It was about 13 o’clock when we arrived in Delft. We went towards the city center and we found a busy city.
We stopped to eat our sandwiches. While we were having lunch on a bench near the canal, there was a swan and some ducks that approached us. It was the first time I saw a swan!
Wu, who was trying to give some food to the swan, was bitten by it.
After lunch, we walked towards the “Nieuwe Kerk” (New Church), passing by “Maria van Jessekerk” (Maria van Jesse Church). This church built between 1875 and 1882 was originally erected in honor of St. Joseph. Thus, it was known as “Sint Jozefkerk” (St. Joseph Church). It was not before 1971 that its name was changed to “Maria van Jessekerk”. Maria van Jesse Church was the first Catholic church established in the city center after the Reformation.
We visited the “Nieuwe Kerk” (New Church). Unfortunately, due to the bad weather, we were not allowed to climb the 108,75 meters tower, which is the second highest church tower in the Netherlands. So, we just bought the ticket to visit the church.
What most caught our attention inside the Church was the Mausoleum of William of Orange, known in Netherlands as “Father of the Fatherland”.
The Church’s stained glasses are also very beautiful.
The New Church’s tower is blackened on its top and it gave us the impression of fire damage.
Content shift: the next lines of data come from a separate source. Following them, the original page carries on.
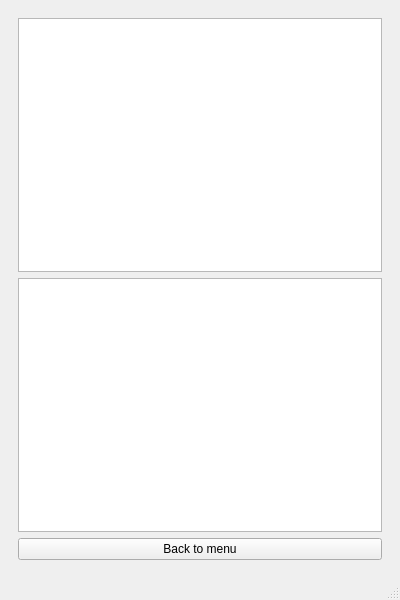
The window that Source/mainwindow.ui (TheEvilRoot/2CourseWork) describes before a commit, drawn with Qt 5.
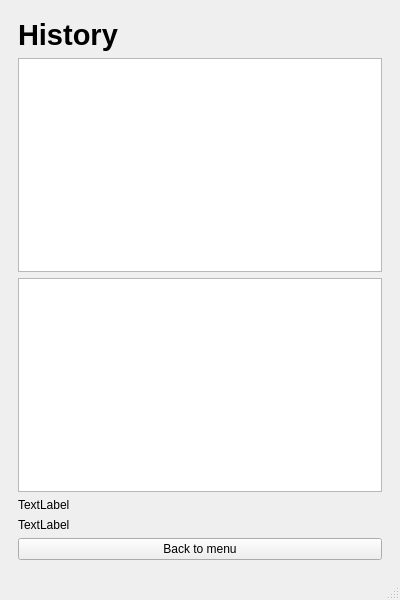
The same window after the commit. Icons and pictures are not drawn.

```diff
--- a/Source/mainwindow.ui
+++ b/Source/mainwindow.ui
@@ -148,18 +148,42 @@
       </widget>
       <widget class="QWidget" name="history">
        <layout class="QGridLayout" name="gridLayout_8">
-        <item row="2" column="0">
-         <widget class="QTableWidget" name="detailTable"/>
-        </item>
         <item row="3" column="0">
+         <widget class="QTableWidget" name="detailTable"/>
+        </item>
+        <item row="5" column="0">
+         <widget class="QLabel" name="label_2">
+          <property name="text">
+           <string>TextLabel</string>
+          </property>
+         </widget>
+        </item>
+        <item row="1" column="0">
+         <widget class="QTableWidget" name="historyTable"/>
+        </item>
+        <item row="6" column="0">
          <widget class="QPushButton" name="historyBack2Menu">
           <property name="text">
            <string>Back to menu</string>
           </property>
          </widget>
         </item>
+        <item row="4" column="0">
+         <widget class="QLabel" name="label">
+          <property name="text">
+           <string>TextLabel</string>
+          </property>
+         </widget>
+        </item>
         <item row="0" column="0">
-         <widget class="QTableWidget" name="historyTable"/>
+         <widget class="QLabel" name="label_3">
+          <property name="text">
+           <string>&lt;font size=24&gt;&lt;b&gt;History&lt;/b&gt;&lt;/font&gt;</string>
+          </property>
+          <property name="textFormat">
+           <enum>Qt::RichText</enum>
+          </property>
+         </widget>
         </item>
        </layout>
       </widget>
```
But no. Although the tower was damaged by a fire in the past, it burned down to the ground and a new one was built. The black color we can see nowadays is the consequence of the acid rain. Bentheimer sandstone was used to build the top of the tower and acid rain causes it to darken over time.
When we left the New Church we found the Markt Square very busy. Sinterklaas had arrived in Delft on that day, so people were gathering in front of the City Hall to welcome him. Many of them were dressed as “Zwarte Pieten” (Black Peters), the Sinterklaas helpers. One of them gave us “kruidnoten”, which are small gingerbread-like cookies.
If there is a New Church, it means there must be an Old Church, too. The “Oude Kerk” (Old Church) was founded as St. Bartholomew Church in 1246. As the Church was built right next to the canal, in 1325, when plans were made to build a tower, the only free space for it was the canal. So the canal was diverted and filled in and the tower was built on top of it. As a consequence, the tower started to subside. Luckily it was stabilized. Nowadays, the most recognizable feature of the Old Church is its leaning tower, which leans about 2 meters from the vertical.
Before leaving Delft we had a walk in the Garden of the “Prinsenhof” (The Court of the Prince), in witch there’s a statue of William of Orange also known as William the Silent.
We went back to the train station to catch the train to Den Haag, the final destination of our trip.